Problem: Return each line of the records below that contains the word "Friday".

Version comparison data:
■ ■ ■ ■ ■ ■ ■
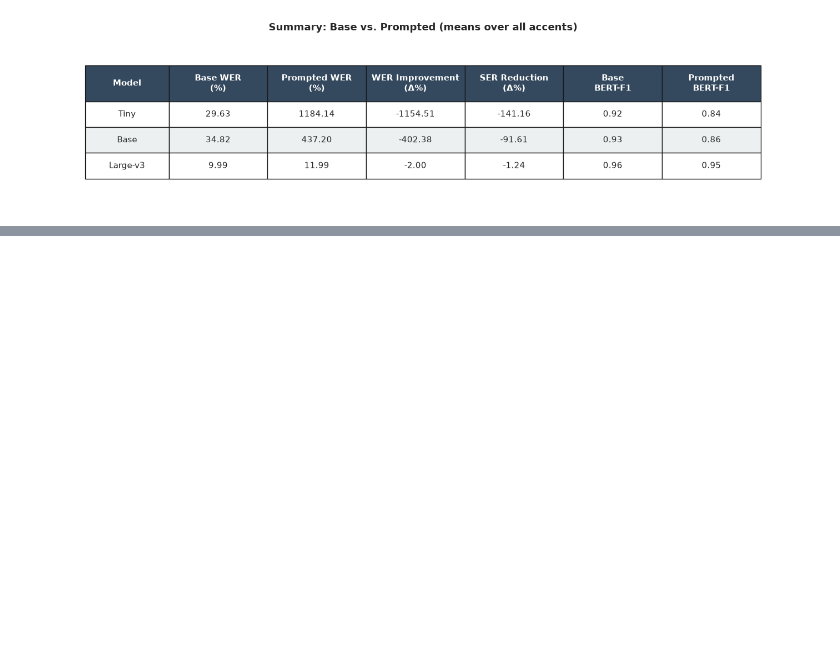
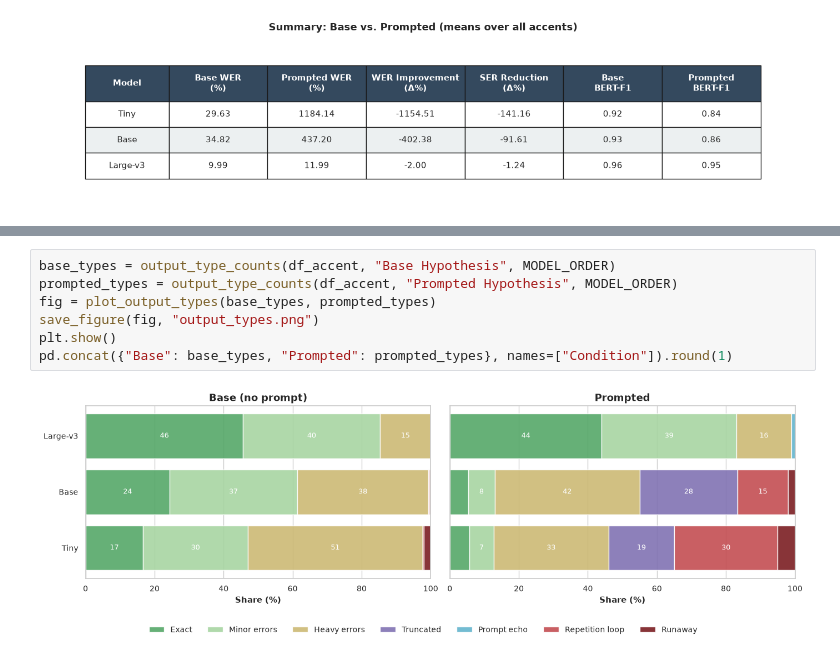
Before and after one commit to finnlimjc/AI-Systems-Evaluation, a Jupyter notebook: notebooks/results_analysis.ipynb, the cells around one changed output, grey strips where cells are left out. Drawn from its saved outputs; the diff is of its cells as text; blank space fills up the shorter version.

```diff
--- a/notebooks/results_analysis.ipynb
+++ b/notebooks/results_analysis.ipynb
@@ -84,0 +298,9 @@ plt.show()
+# %%
+base_types = output_type_counts(df_accent, "Base Hypothesis", MODEL_ORDER)
+prompted_types = output_type_counts(df_accent, "Prompted Hypothesis", MODEL_ORDER)
+fig = plot_output_types(base_types, prompted_types)
+save_figure(fig, "output_types.png")
+plt.show()
+pd.concat({"Base": base_types, "Prompted": prompted_types}, names=["Condition"]).round(1)
+# %% [output]
+[figure, added]
```
Also changed, not shown: parts of 33 cells of this notebook, 5 other files.
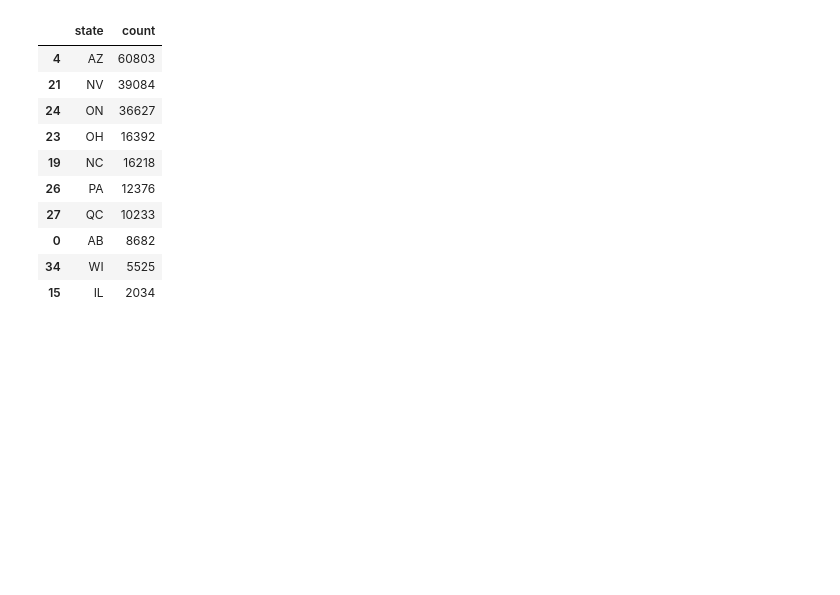
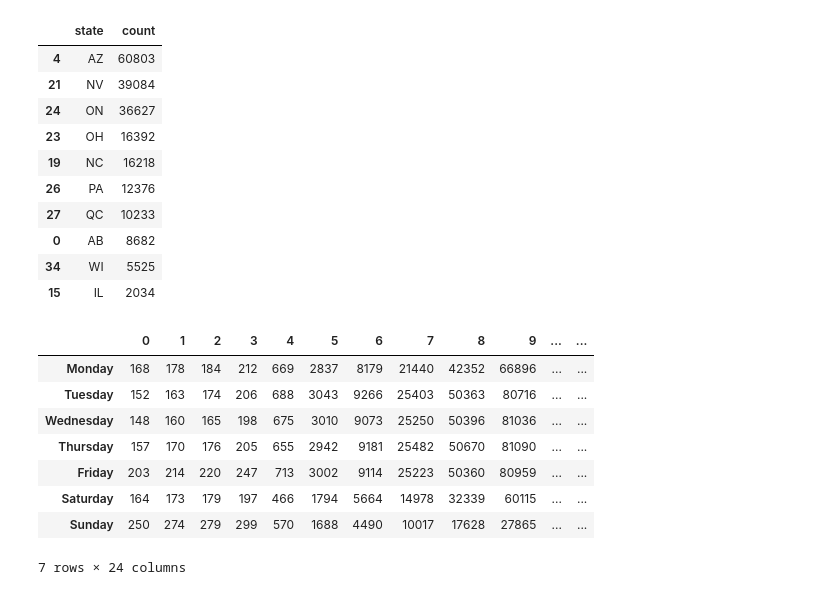
Before and after one commit to lorenzovngl/analysis-of-yelp-open-dataset, a Jupyter notebook: business.ipynb, the cells around one changed output. Saved outputs shown, nothing was run; the diff lists cells and outputs as text; code cells hidden in the pictures; blank space fills up the shorter version.

```diff
--- a/business.ipynb
+++ b/business.ipynb
@@ -91,3 +91,32 @@ df[['state']].groupby(['state']).size().reset_index(name='count').sort_values(by
 | 0 | AB | 8682 |
 | 34 | WI | 5525 |
 | 15 | IL | 2034 |
+# %%
+df[['hours']].head(10)
+days_num = {'Monday': 1, "Tuesday": 2, "Wednesday": 3, "Thursday": 4, "Friday": 5, "Saturday": 6, "Sunday": 7}
+days = ['Monday', "Tuesday", "Wednesday", "Thursday", "Friday", "Saturday", "Sunday"]
+timetable = [[0 for x in range(24)] for y in range(7)]
+for o in df[['hours']].values:
+    if o[0] != None:
+        week = {}
+        for day in o[0]:
+            time = o[0][day].split('-')
+            opening_hour =  int(time[0].split(':')[0])
+            opening_min =  int(time[0].split(':')[1])
+            closing_hour =  int(time[1].split(':')[0])
+            closing_min =  int(time[1].split(':')[1])
+            for i in range(opening_hour, closing_hour):
+                timetable[days_num[day]-1][i] = timetable[days_num[day]-1][i] + 1
+        hours.append(week)
+df_hours = pd.DataFrame(data=timetable, index=days)
+df_hours
+# %% [output]
+|  | 0 | 1 | 2 | 3 | 4 | 5 | 6 | 7 | 8 | 9 | ... | ... |
+| Monday | 168 | 178 | 184 | 212 | 669 | 2837 | 8179 | 21440 | 42352 | 66896 | ... | ... |
+| Tuesday | 152 | 163 | 174 | 206 | 688 | 3043 | 9266 | 25403 | 50363 | 80716 | ... | ... |
+| Wednesday | 148 | 160 | 165 | 198 | 675 | 3010 | 9073 | 25250 | 50396 | 81036 | ... | ... |
+| Thursday | 157 | 170 | 176 | 205 | 655 | 2942 | 9181 | 25482 | 50670 | 81090 | ... | ... |
+| Friday | 203 | 214 | 220 | 247 | 713 | 3002 | 9114 | 25223 | 50360 | 80959 | ... | ... |
+| Saturday | 164 | 173 | 179 | 197 | 466 | 1794 | 5664 | 14978 | 32339 | 60115 | ... | ... |
+| Sunday | 250 | 274 | 279 | 299 | 570 | 1688 | 4490 | 10017 | 17628 | 27865 | ... | ... |
+7 rows × 24 columns
```
Also changed, not shown: parts of 2 cells of this notebook, 1 other file.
■ ■ ■ ■ ■ ■ ■
Output of the task:
+days_num = {'Monday': 1, "Tuesday": 2, "Wednesday": 3, "Thursday": 4, "Friday": 5, "Saturday": 6, "Sunday": 7}
+days = ['Monday', "Tuesday", "Wednesday", "Thursday", "Friday", "Saturday", "Sunday"]
+| Friday | 203 | 214 | 220 | 247 | 713 | 3002 | 9114 | 25223 | 50360 | 80959 | ... | ... |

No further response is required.